Case Study: Long-Term Incentive Program Meets Employer’s Needs

Challenge

The sole owner of a consulting firm with 80 employees would like to sell his firm within five years and retire. The owner, who is extensively involved in the business, understands that the sale price of the firm is directly related to the revenue generated by the firm. The firm has six key employees aside from the owner, and a purchaser of the firm would want to hire those employees—they are the face of the firm to many of the firm’s clients.

The owner came to us seeking to devise a program for those key employees that would (1) motivate them to increase sales (2) incent them to stay with a new employer upon a sale and (3) reward them if a sale of the firm occurred.

Solution

We met with the owner several times to understand his needs and desires regarding this program. In the course of our discussions, we helped the owner focus on several issues—how much he needed to receive from the sale of the firm so that he could comfortably retire; what the revenue of the firm would need to be to generate a sale for that amount; and how long he believed it would take the firm to reach that level of revenue. We also learned that the owner had a concern that several of the key employees might leave and take some of the firm’s clients with them. Finally, we learned that the owner wanted to hire a new key employee from a publicly traded organization but did not know how to create a comparable compensation package.

We discussed different methodologies for long term incentive programs—programs that would give key employees a significant payment if they remained in the firm’s employ for a number of years—and the impact that each method would have on the firm, the owner, and the employee.
Proposed solution:

We designed a stock appreciation right (SAR) program for the key employees.

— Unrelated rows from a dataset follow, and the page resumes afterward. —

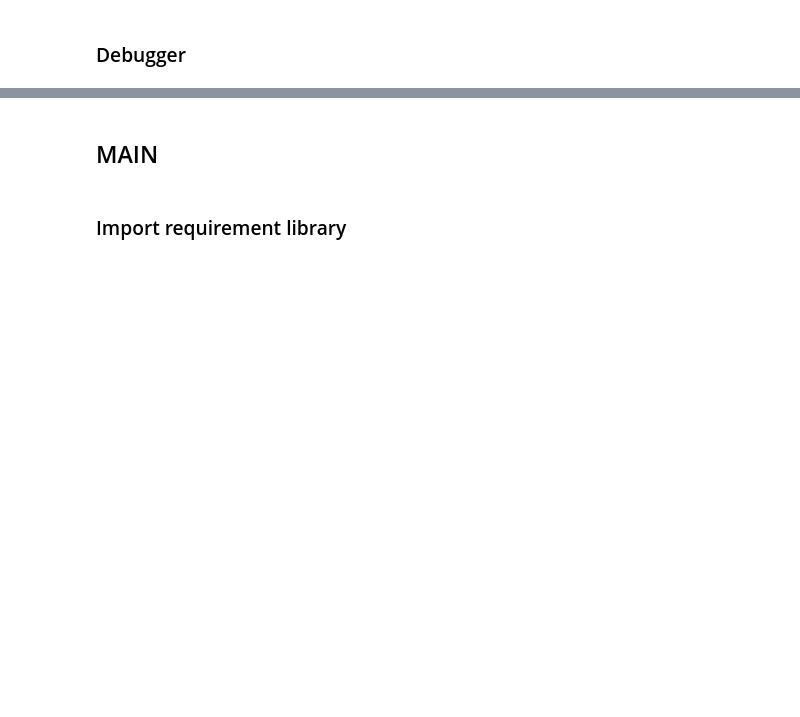
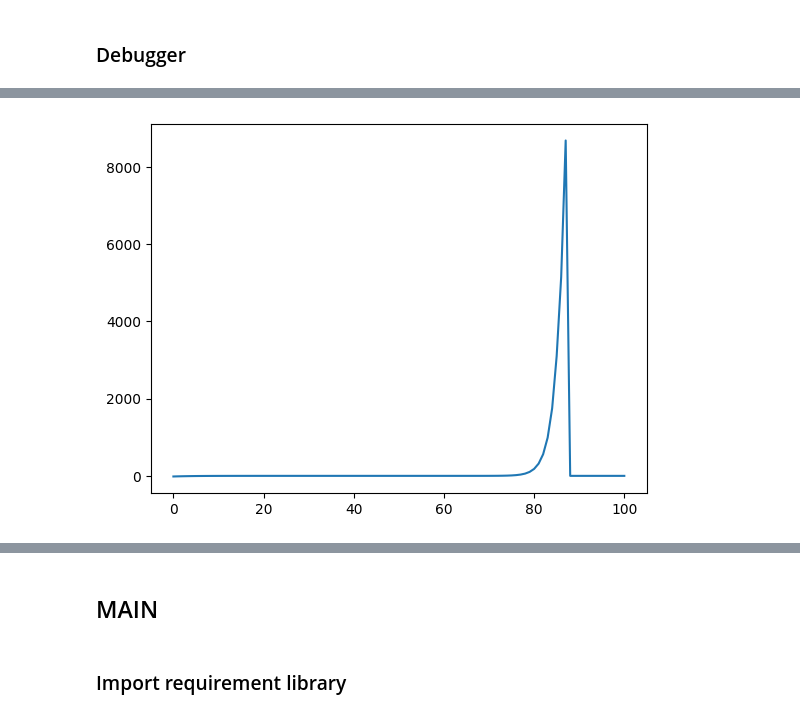
Before and after one commit to pSujet/DeepC, a Jupyter notebook: main_deepc.ipynb, the cells around one changed output, grey strips where cells are left out. Drawn from its saved outputs; the diff is of its cells as text; code cells hidden in the pictures; blank space fills up the shorter version.

```diff
--- a/main_deepc.ipynb
+++ b/main_deepc.ipynb
@@ -169,0 +251,5 @@ We are good to go!!
+# %%
+plt.plot(xLog[0,:])
+plt.show()
+# %% [output]
+[figure, added]
```
Also changed, not shown: parts of 5 cells of this notebook, 1 other file.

This program awarded a number of SARs to each key employee. Each SAR was equal to 1% of the difference between the eventual sale price of the firm and the value of the firm on the date the SAR was awarded. We assisted the owner in creating a valuation formula to value the firm as of the date of SAR grant. The program provided that to be able to receive a payment, the key employee had to be employed on the date of sale of the firm; and that, the key employee would not receive the full payment unless he/she stayed in the employ of the purchaser for one year if the purchaser so desired. We also helped the owner decide how many SARs to give to each key employee, so that (1) the key employee would view the SAR as valuable and (2) the owner would have enough funds remaining after the SARs were paid to meet his retirement goal.

Results

We designed the SAR program and worked with the owner’s outside legal counsel to prepare the necessary documentation. We created employee communication packages that explained the program and provided projections of what the SAR would be worth at different levels of firm revenue. We met with each key employee individually to explain the program. We created a methodology so that the key employees would receive annual updates as to the value of their SAR.

The program had some additional benefits to the firm and the owner:

  • Each key employee had to sign a non-competition agreement to participate in the program, thereby eliminating the owner’s concerns about key employees leaving and taking firm business. The key employees had refused to sign non-competition agreements in the past.
  • The SAR package was sufficiently attractive to the potential new key employee—he accepted employment with the firm.
  • The key employees were excited about the ability to share in the proceeds of the eventual sale of the firm—they knew that a sale would occur at some point—and had an understanding of how their efforts to increase revenue would directly benefit them.
  • The owner has no cash outlay until a sale occurs, and no obligation to make any payment unless the sale price exceeded the initial value of the firm.
  • The owner did not share actual ownership in the firm, and does not have to disclose sensitive financial information about the firm’s results.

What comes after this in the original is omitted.